[Detected change data]

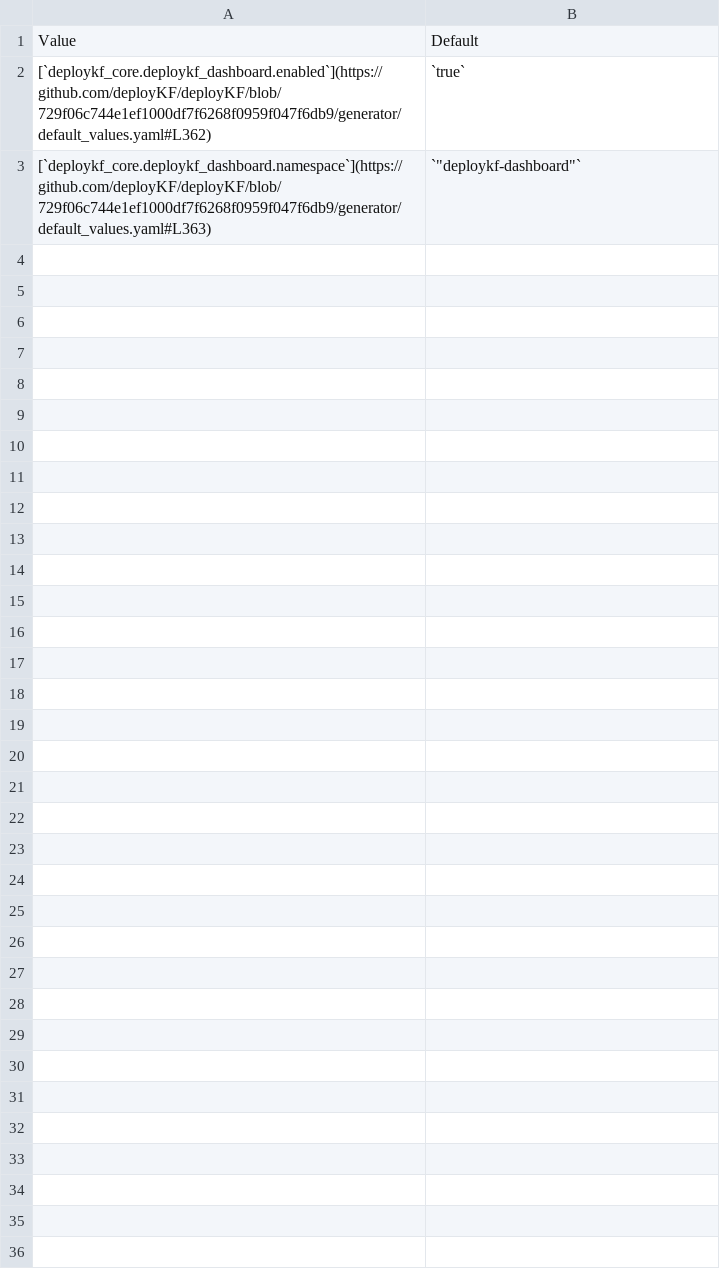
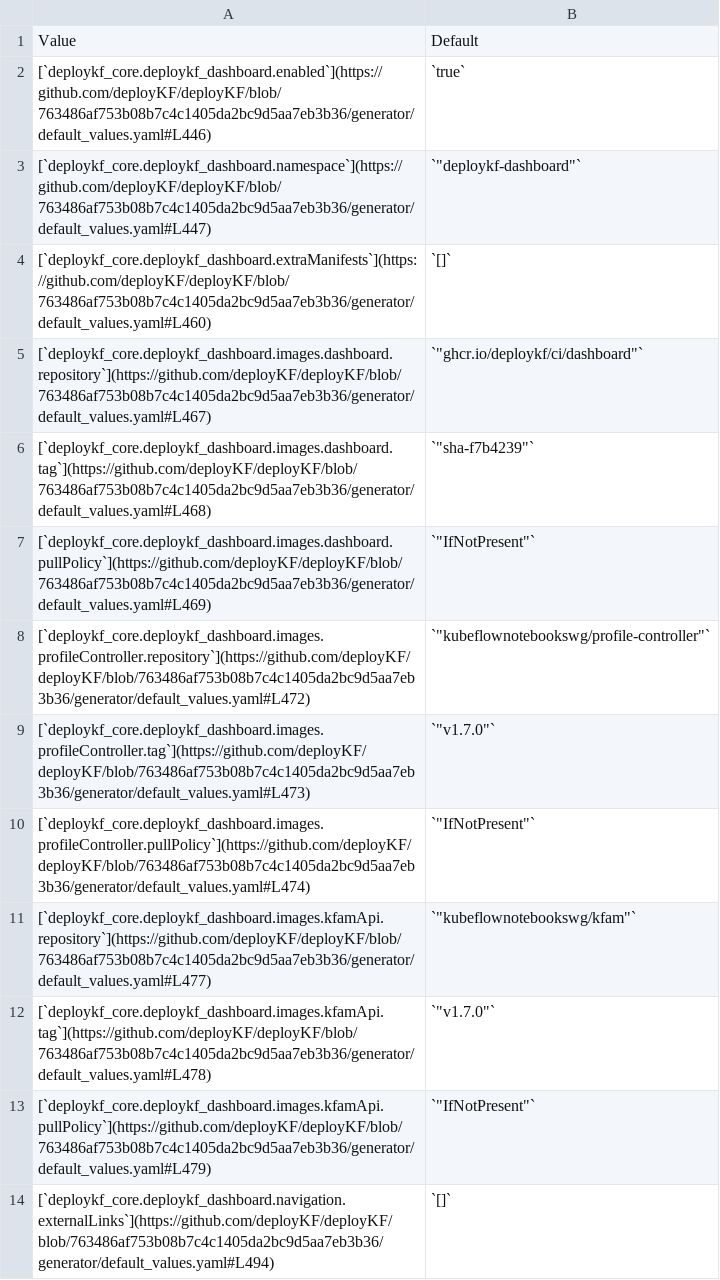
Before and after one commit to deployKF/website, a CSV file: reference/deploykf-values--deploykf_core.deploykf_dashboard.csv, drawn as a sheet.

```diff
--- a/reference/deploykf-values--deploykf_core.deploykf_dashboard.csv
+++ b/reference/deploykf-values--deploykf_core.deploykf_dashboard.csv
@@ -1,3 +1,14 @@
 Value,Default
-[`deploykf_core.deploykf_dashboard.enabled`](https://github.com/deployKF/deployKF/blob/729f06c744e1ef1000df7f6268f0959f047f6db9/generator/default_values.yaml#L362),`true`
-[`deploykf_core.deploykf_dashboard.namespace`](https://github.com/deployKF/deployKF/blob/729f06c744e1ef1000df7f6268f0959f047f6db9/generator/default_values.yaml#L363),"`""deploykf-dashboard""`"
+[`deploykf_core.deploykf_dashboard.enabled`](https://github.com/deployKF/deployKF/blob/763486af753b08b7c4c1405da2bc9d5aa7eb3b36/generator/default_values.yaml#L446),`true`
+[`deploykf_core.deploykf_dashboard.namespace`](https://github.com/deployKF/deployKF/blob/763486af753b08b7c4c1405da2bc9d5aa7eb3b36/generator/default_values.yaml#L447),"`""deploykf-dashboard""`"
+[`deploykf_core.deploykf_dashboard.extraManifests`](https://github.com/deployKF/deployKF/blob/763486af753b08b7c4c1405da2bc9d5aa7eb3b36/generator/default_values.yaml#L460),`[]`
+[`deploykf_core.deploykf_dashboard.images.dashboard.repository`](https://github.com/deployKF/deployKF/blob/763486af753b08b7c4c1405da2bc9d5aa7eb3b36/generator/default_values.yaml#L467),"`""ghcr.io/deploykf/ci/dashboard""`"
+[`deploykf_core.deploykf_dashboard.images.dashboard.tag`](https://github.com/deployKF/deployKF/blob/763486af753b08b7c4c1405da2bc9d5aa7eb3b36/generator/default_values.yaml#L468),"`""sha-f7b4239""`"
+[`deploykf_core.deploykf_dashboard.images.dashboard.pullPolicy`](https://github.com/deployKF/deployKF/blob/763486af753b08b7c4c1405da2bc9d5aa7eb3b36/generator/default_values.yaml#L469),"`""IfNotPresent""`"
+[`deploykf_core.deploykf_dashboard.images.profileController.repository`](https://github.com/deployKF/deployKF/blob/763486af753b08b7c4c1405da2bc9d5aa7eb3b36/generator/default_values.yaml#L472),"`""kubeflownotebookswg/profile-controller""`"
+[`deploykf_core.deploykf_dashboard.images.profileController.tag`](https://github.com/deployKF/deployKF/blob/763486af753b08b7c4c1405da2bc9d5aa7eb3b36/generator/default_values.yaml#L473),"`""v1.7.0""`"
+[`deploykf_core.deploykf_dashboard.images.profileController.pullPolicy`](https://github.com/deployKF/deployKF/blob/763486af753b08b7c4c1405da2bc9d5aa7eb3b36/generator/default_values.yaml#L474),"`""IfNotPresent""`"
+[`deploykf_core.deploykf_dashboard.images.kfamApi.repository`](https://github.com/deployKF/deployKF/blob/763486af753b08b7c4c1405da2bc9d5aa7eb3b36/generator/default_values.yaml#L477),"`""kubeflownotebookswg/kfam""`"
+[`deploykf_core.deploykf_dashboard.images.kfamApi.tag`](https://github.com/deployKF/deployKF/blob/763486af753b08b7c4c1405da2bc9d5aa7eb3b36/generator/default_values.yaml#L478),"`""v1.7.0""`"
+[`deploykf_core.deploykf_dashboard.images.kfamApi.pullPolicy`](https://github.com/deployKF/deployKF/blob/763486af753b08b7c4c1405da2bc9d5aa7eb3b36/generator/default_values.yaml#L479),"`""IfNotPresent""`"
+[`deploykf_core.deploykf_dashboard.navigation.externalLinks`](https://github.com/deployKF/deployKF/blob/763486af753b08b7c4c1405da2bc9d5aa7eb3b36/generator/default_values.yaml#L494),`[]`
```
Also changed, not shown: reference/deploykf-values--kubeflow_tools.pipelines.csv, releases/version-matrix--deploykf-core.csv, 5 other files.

==

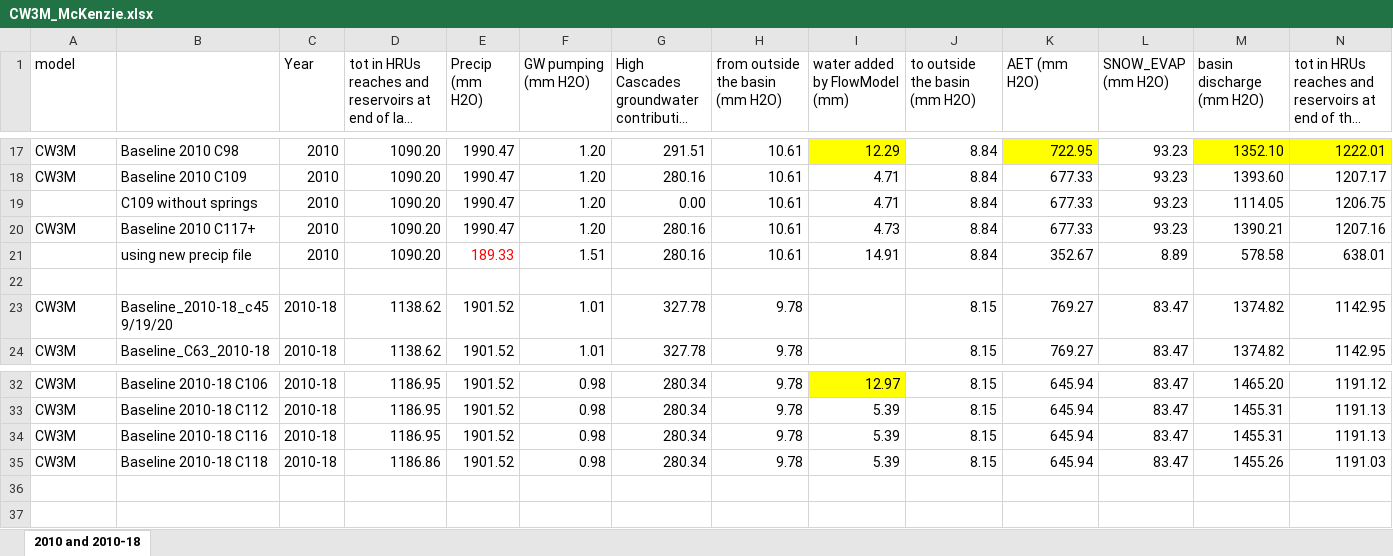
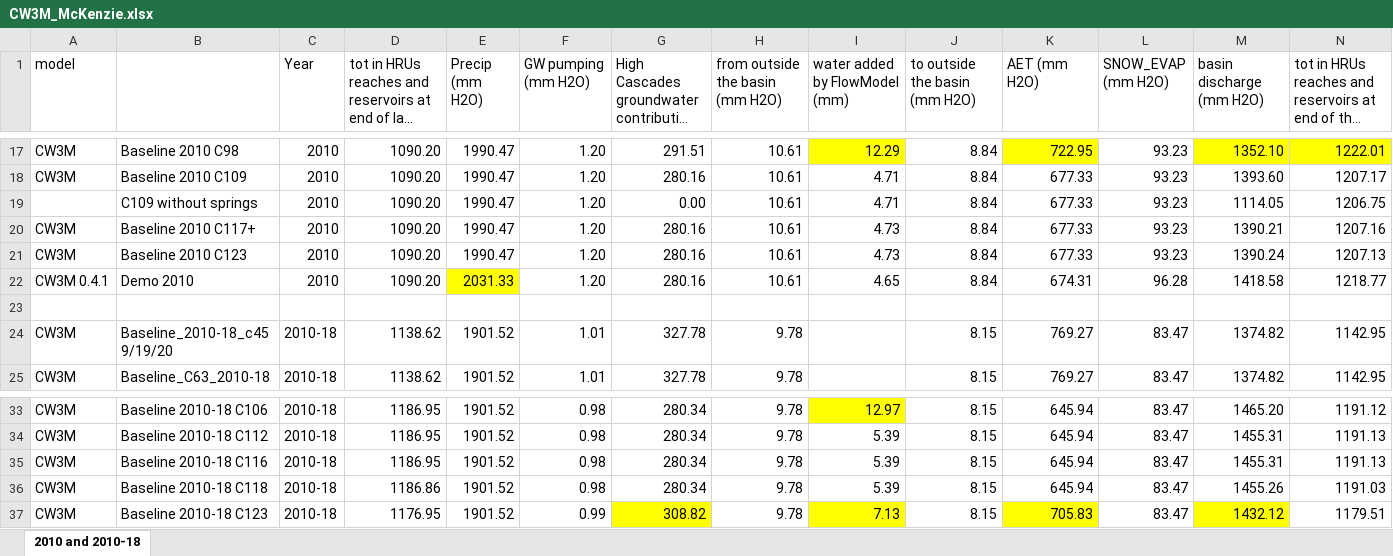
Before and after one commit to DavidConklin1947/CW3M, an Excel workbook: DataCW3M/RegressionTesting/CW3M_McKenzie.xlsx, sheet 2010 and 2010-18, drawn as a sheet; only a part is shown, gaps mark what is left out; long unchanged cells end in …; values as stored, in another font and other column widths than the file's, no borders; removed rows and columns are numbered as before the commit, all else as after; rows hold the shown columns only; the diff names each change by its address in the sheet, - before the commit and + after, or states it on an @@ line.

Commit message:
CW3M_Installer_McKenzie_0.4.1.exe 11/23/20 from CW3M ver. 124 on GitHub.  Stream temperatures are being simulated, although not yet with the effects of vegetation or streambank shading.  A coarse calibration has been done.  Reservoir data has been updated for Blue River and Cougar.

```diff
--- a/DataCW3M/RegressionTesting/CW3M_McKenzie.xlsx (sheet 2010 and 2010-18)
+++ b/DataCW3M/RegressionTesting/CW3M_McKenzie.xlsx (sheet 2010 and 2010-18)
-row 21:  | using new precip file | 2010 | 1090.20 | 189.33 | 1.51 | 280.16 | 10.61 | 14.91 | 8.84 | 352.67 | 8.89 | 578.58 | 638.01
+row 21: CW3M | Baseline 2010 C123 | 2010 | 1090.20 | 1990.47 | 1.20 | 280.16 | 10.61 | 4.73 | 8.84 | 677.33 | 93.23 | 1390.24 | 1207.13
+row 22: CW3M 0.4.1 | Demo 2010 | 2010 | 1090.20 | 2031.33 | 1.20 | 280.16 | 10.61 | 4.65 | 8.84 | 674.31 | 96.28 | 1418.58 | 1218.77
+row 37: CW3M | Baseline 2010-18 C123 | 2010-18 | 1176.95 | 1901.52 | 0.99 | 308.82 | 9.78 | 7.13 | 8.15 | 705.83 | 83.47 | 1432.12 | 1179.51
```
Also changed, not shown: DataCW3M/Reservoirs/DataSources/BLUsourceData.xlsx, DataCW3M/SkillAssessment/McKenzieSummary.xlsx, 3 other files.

:: INSTRUCTIONS FOR THE TASK ::
Collect from the data above every line that includes "pullPolicy".

:: SOLUTION FOR THIS PROBLEM ::
+[`deploykf_core.deploykf_dashboard.images.dashboard.pullPolicy`](https://github.com/deployKF/deployKF/blob/763486af753b08b7c4c1405da2bc9d5aa7eb3b36/generator/default_values.yaml#L469),"`""IfNotPresent""`"
+[`deploykf_core.deploykf_dashboard.images.profileController.pullPolicy`](https://github.com/deployKF/deployKF/blob/763486af753b08b7c4c1405da2bc9d5aa7eb3b36/generator/default_values.yaml#L474),"`""IfNotPresent""`"
+[`deploykf_core.deploykf_dashboard.images.kfamApi.pullPolicy`](https://github.com/deployKF/deployKF/blob/763486af753b08b7c4c1405da2bc9d5aa7eb3b36/generator/default_values.yaml#L479),"`""IfNotPresent""`"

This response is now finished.